**Task prompt:** From the first line to the last, print the records exactly, leaving out the pictures.

[Opening Available records section]

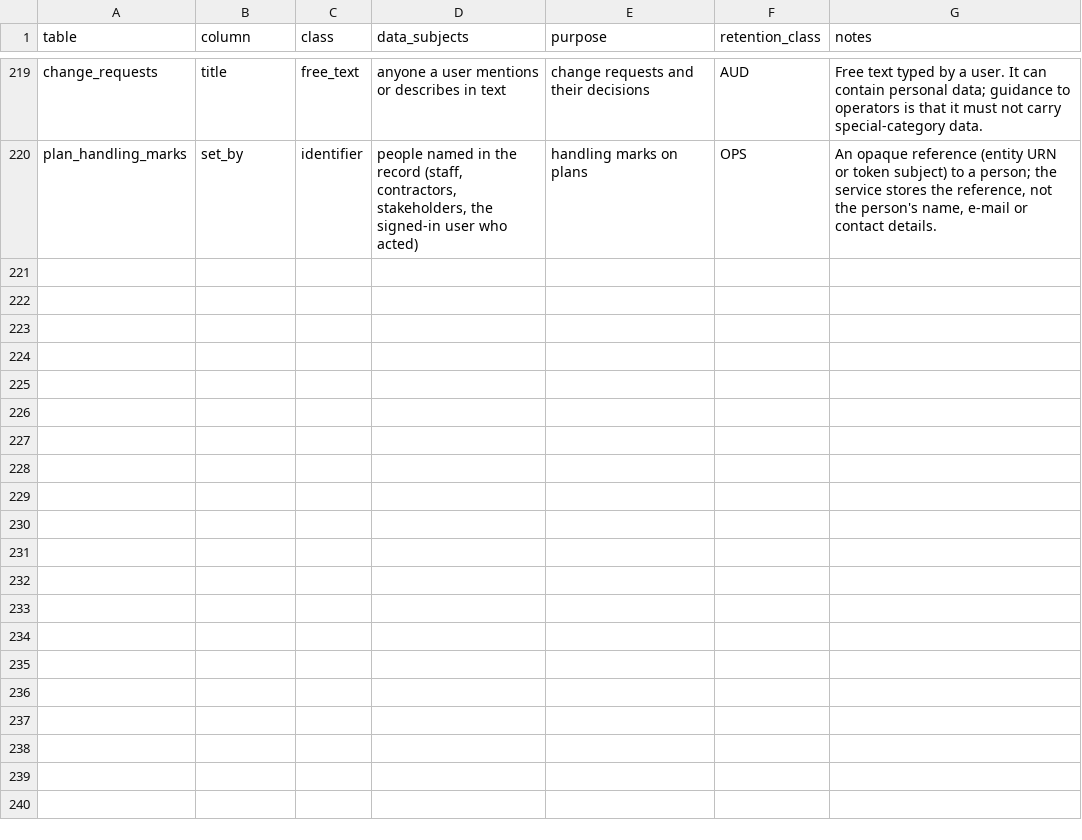
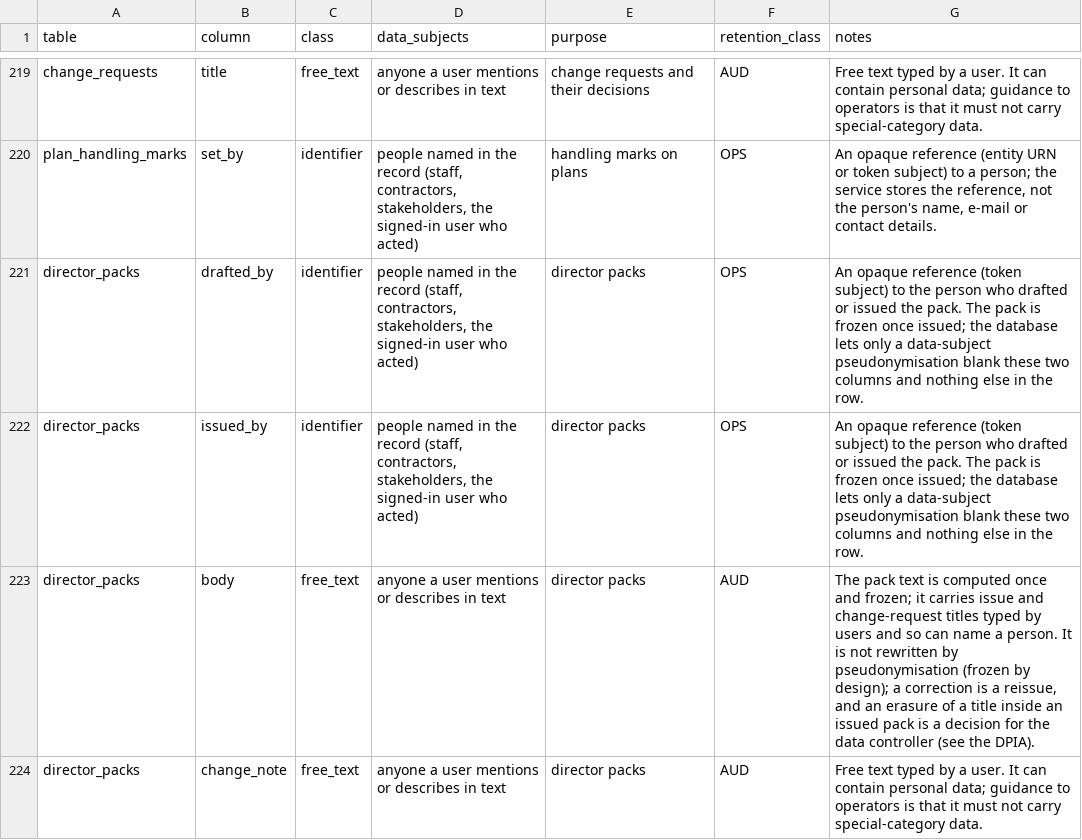
Before and after one commit to project-portfolio-management/project-portfolio-management, a CSV file: governance/personal-data-inventory.csv, drawn as a sheet; only a part is shown, gaps mark what is left out; the diff names each change by its address in the sheet, - before the commit and + after, or states it on an @@ line.

```diff
--- a/governance/personal-data-inventory.csv
+++ b/governance/personal-data-inventory.csv
+row 221: director_packs | drafted_by | identifier | people named in the record (staff, contractors, stakeholders, the signed-in user who acted) | director packs | OPS | An opaque reference (token subject) to the person who drafted or issued the pack. The pack is frozen once issued; the database lets only a data-subject pseudonymisation blank these two columns and nothing else in the row.
+row 222: director_packs | issued_by | identifier | people named in the record (staff, contractors, stakeholders, the signed-in user who acted) | director packs | OPS | An opaque reference (token subject) to the person who drafted or issued the pack. The pack is frozen once issued; the database lets only a data-subject pseudonymisation blank these two columns and nothing else in the row.
+row 223: director_packs | body | free_text | anyone a user mentions or describes in text | director packs | AUD | The pack text is computed once and frozen; it carries issue and change-request titles typed by users and so can name a person. It is not rewritten by pseudonymisation (frozen by design); a correction is a reissue, and an erasure of a title inside an issued pack is a decision for the data controller (see the DPIA).
+row 224: director_packs | change_note | free_text | anyone a user mentions or describes in text | director packs | AUD | Free text typed by a user. It can contain personal data; guidance to operators is that it must not carry special-category data.
```
Also changed, not shown: 21 other files.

[Closing Available records section]

**Answer:**
Before and after one commit to project-portfolio-management/project-portfolio-management, a CSV file: governance/personal-data-inventory.csv, drawn as a sheet; only a part is shown, gaps mark what is left out; the diff names each change by its address in the sheet, - before the commit and + after, or states it on an @@ line.

```diff
--- a/governance/personal-data-inventory.csv
+++ b/governance/personal-data-inventory.csv
+row 221: director_packs | drafted_by | identifier | people named in the record (staff, contractors, stakeholders, the signed-in user who acted) | director packs | OPS | An opaque reference (token subject) to the person who drafted or issued the pack. The pack is frozen once issued; the database lets only a data-subject pseudonymisation blank these two columns and nothing else in the row.
+row 222: director_packs | issued_by | identifier | people named in the record (staff, contractors, stakeholders, the signed-in user who acted) | director packs | OPS | An opaque reference (token subject) to the person who drafted or issued the pack. The pack is frozen once issued; the database lets only a data-subject pseudonymisation blank these two columns and nothing else in the row.
+row 223: director_packs | body | free_text | anyone a user mentions or describes in text | director packs | AUD | The pack text is computed once and frozen; it carries issue and change-request titles typed by users and so can name a person. It is not rewritten by pseudonymisation (frozen by design); a correction is a reissue, and an erasure of a title inside an issued pack is a decision for the data controller (see the DPIA).
+row 224: director_packs | change_note | free_text | anyone a user mentions or describes in text | director packs | AUD | Free text typed by a user. It can contain personal data; guidance to operators is that it must not carry special-category data.
```
Also changed, not shown: 21 other files.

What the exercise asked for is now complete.